"This is our first time being back on campus since Monday night, and so just showing up for our community and seeing everybody else that showed up, it means a lot to us."

Education senior Madelyn Kwiecinski said the event has been a welcome burst of positive energy.

This is our first time being back on campus since Monday night, and so just showing up for our community and seeing everybody else that showed up, it means a lot to us.
Faelan Obrien

"It's been kind of like quiet and just weird around here. But today, it's nice to like see so many people and faces."

During a press conference held at the same time as the event, MSU officials shared plans for how they would make the transition back to classes, like offering counseling and options for students to receive just credit for courses instead of letter grades.

The university’s interim president Teresa Woodruff said the community will be moving forward.

"We will grieve, and we will mend," she said. "And today, we reclaim our campus and our lives on behalf of our Spartan community."

MSU student McKenzie Winne says it’s hard to put into words how she feels as one of the event’s organizers, but says she’s proud of the impact the Spartan community has made.

"If you give them a call, they answer back," she said.

For those who couldn’t attend, everything left over will be brought to the dorms for students to pick up as needed.

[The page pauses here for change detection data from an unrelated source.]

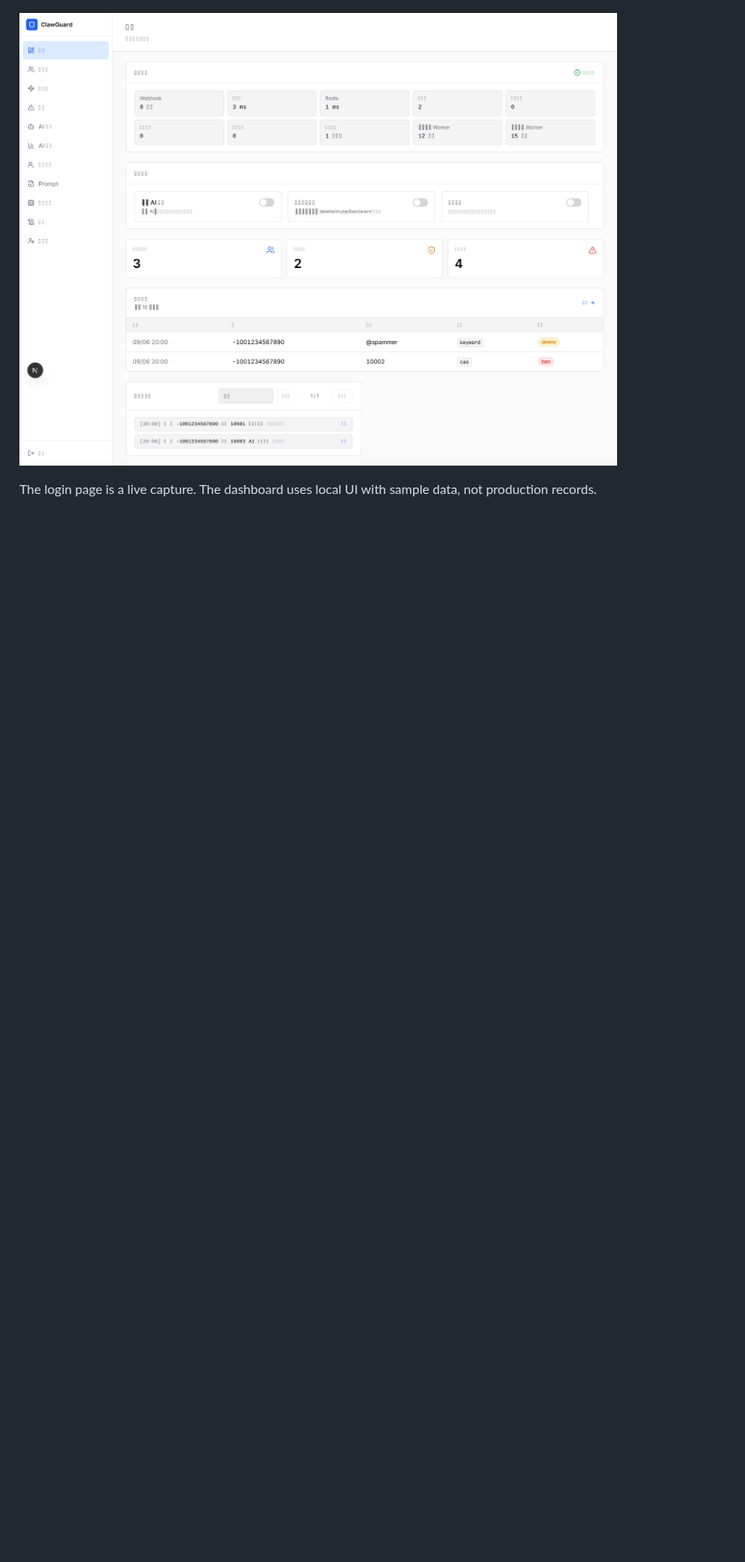
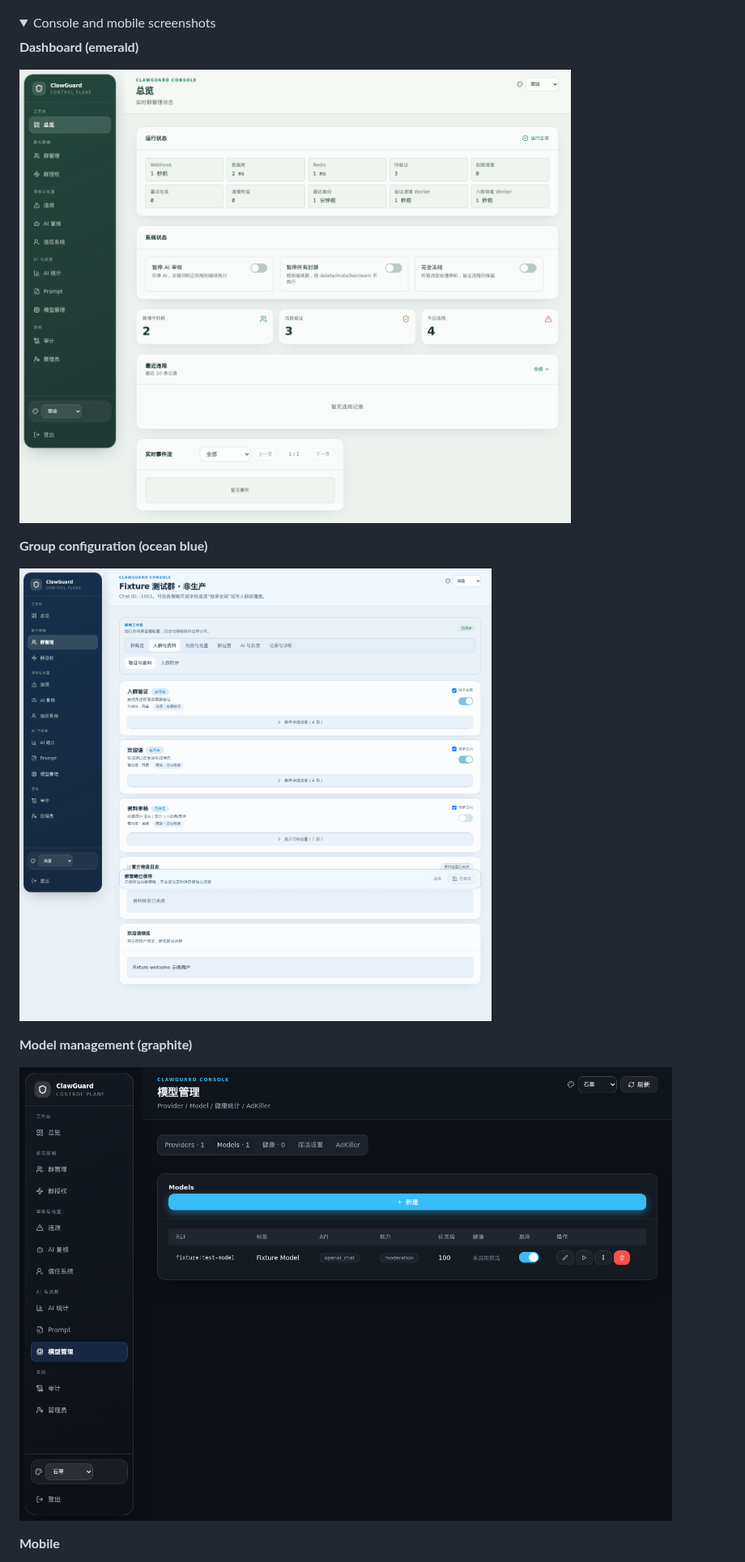
Before and after one commit to w0ven/clawguard, a Markdown page: en_README.md, the part around one of its changes. Shown at 81% size. GitHub-like rendering; pictures changed too: docs/screenshots/dashboard.png, docs/screenshots/graphite-models.png (added), docs/screenshots/group-config.png (added); folded sections open; blank space fills up the shorter version.

```diff
--- a/en_README.md
+++ b/en_README.md
@@ -14,6 +14,20 @@
 
 ![Login](docs/screenshots/login.png)
 
-![Dashboard](docs/screenshots/dashboard.png)
+<details>
+<summary>Console and mobile screenshots</summary>
 
-The login page is a live capture. The dashboard uses local UI with sample data, not production records.
+**Dashboard (emerald)**
+
+![Dashboard (emerald)](docs/screenshots/dashboard.png)
+
+**Group configuration (ocean blue)**
+
+![Group configuration (ocean blue)](docs/screenshots/group-config.png)
+
+**Model management (graphite)**
+
+![Model management (graphite)](docs/screenshots/graphite-models.png)
+
+**Mobile**
+
```
Also changed, not shown: other parts of en_README.md (+5 -0 lines), README.md (+21 -2 lines), docs/screenshots/mobile-group.png (added).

Sophia Saliby is the local producer and host of All Things Considered, airing 4pm-7pm weekdays on 90.5 FM WKAR.
Journalism at this station is made possible by donors who value local reporting. Donate today to keep stories like this one coming. It is thanks to your generosity that we can keep this content free and accessible for everyone. Thanks!